[Start of section]

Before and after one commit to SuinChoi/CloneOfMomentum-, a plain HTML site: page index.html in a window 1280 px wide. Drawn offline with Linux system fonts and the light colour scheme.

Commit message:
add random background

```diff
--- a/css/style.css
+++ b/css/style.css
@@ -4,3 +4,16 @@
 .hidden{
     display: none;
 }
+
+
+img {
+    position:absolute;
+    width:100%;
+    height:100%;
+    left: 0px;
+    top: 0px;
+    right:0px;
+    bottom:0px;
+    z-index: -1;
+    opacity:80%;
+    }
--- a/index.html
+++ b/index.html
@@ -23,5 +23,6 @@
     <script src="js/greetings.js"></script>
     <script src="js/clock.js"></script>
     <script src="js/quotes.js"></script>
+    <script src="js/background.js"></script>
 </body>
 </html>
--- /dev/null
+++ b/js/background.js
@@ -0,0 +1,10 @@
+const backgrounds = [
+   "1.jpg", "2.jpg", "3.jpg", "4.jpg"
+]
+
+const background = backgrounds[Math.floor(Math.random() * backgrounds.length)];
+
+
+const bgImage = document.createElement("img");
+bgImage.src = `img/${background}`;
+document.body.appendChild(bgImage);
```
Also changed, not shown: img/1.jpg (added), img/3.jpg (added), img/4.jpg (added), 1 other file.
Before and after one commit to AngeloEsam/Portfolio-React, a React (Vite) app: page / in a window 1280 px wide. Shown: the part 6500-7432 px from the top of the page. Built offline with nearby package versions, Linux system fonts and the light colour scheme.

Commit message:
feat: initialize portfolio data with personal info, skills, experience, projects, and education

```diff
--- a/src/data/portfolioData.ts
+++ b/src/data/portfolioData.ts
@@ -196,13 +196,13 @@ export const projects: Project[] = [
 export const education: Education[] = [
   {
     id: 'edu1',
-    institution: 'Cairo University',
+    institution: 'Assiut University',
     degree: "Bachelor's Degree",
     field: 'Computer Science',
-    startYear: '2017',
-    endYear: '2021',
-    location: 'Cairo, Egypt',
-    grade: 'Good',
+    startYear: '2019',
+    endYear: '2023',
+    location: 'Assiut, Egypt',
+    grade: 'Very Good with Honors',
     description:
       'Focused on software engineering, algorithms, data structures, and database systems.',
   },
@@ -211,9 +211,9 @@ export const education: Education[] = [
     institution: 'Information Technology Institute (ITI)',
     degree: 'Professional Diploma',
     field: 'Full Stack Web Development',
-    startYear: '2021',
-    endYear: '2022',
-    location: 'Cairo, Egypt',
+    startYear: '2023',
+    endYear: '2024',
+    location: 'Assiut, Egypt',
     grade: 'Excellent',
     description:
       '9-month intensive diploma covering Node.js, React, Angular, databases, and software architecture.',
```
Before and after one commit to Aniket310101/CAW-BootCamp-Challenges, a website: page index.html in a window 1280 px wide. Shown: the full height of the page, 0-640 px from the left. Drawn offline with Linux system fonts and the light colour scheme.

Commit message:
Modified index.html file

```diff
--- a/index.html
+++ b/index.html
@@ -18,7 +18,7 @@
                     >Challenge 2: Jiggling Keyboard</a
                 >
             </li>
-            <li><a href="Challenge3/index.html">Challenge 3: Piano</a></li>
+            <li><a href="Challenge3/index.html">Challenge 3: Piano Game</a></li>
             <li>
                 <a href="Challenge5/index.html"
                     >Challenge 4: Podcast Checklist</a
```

[End of section]

[TASK STATEMENT] Reproduce each entry above exactly, keeping every word.

[THE ANSWER]
Before and after one commit to SuinChoi/CloneOfMomentum-, a plain HTML site: page index.html in a window 1280 px wide. Drawn offline with Linux system fonts and the light colour scheme.

Commit message:
add random background

```diff
--- a/css/style.css
+++ b/css/style.css
@@ -4,3 +4,16 @@
 .hidden{
     display: none;
 }
+
+
+img {
+    position:absolute;
+    width:100%;
+    height:100%;
+    left: 0px;
+    top: 0px;
+    right:0px;
+    bottom:0px;
+    z-index: -1;
+    opacity:80%;
+    }
--- a/index.html
+++ b/index.html
@@ -23,5 +23,6 @@
     <script src="js/greetings.js"></script>
     <script src="js/clock.js"></script>
     <script src="js/quotes.js"></script>
+    <script src="js/background.js"></script>
 </body>
 </html>
--- /dev/null
+++ b/js/background.js
@@ -0,0 +1,10 @@
+const backgrounds = [
+   "1.jpg", "2.jpg", "3.jpg", "4.jpg"
+]
+
+const background = backgrounds[Math.floor(Math.random() * backgrounds.length)];
+
+
+const bgImage = document.createElement("img");
+bgImage.src = `img/${background}`;
+document.body.appendChild(bgImage);
```
Also changed, not shown: img/1.jpg (added), img/3.jpg (added), img/4.jpg (added), 1 other file.
Before and after one commit to AngeloEsam/Portfolio-React, a React (Vite) app: page / in a window 1280 px wide. Shown: the part 6500-7432 px from the top of the page. Built offline with nearby package versions, Linux system fonts and the light colour scheme.

Commit message:
feat: initialize portfolio data with personal info, skills, experience, projects, and education

```diff
--- a/src/data/portfolioData.ts
+++ b/src/data/portfolioData.ts
@@ -196,13 +196,13 @@ export const projects: Project[] = [
 export const education: Education[] = [
   {
     id: 'edu1',
-    institution: 'Cairo University',
+    institution: 'Assiut University',
     degree: "Bachelor's Degree",
     field: 'Computer Science',
-    startYear: '2017',
-    endYear: '2021',
-    location: 'Cairo, Egypt',
-    grade: 'Good',
+    startYear: '2019',
+    endYear: '2023',
+    location: 'Assiut, Egypt',
+    grade: 'Very Good with Honors',
     description:
       'Focused on software engineering, algorithms, data structures, and database systems.',
   },
@@ -211,9 +211,9 @@ export const education: Education[] = [
     institution: 'Information Technology Institute (ITI)',
     degree: 'Professional Diploma',
     field: 'Full Stack Web Development',
-    startYear: '2021',
-    endYear: '2022',
-    location: 'Cairo, Egypt',
+    startYear: '2023',
+    endYear: '2024',
+    location: 'Assiut, Egypt',
     grade: 'Excellent',
     description:
       '9-month intensive diploma covering Node.js, React, Angular, databases, and software architecture.',
```
Before and after one commit to Aniket310101/CAW-BootCamp-Challenges, a website: page index.html in a window 1280 px wide. Shown: the full height of the page, 0-640 px from the left. Drawn offline with Linux system fonts and the light colour scheme.

Commit message:
Modified index.html file

```diff
--- a/index.html
+++ b/index.html
@@ -18,7 +18,7 @@
                     >Challenge 2: Jiggling Keyboard</a
                 >
             </li>
-            <li><a href="Challenge3/index.html">Challenge 3: Piano</a></li>
+            <li><a href="Challenge3/index.html">Challenge 3: Piano Game</a></li>
             <li>
                 <a href="Challenge5/index.html"
                     >Challenge 4: Podcast Checklist</a
```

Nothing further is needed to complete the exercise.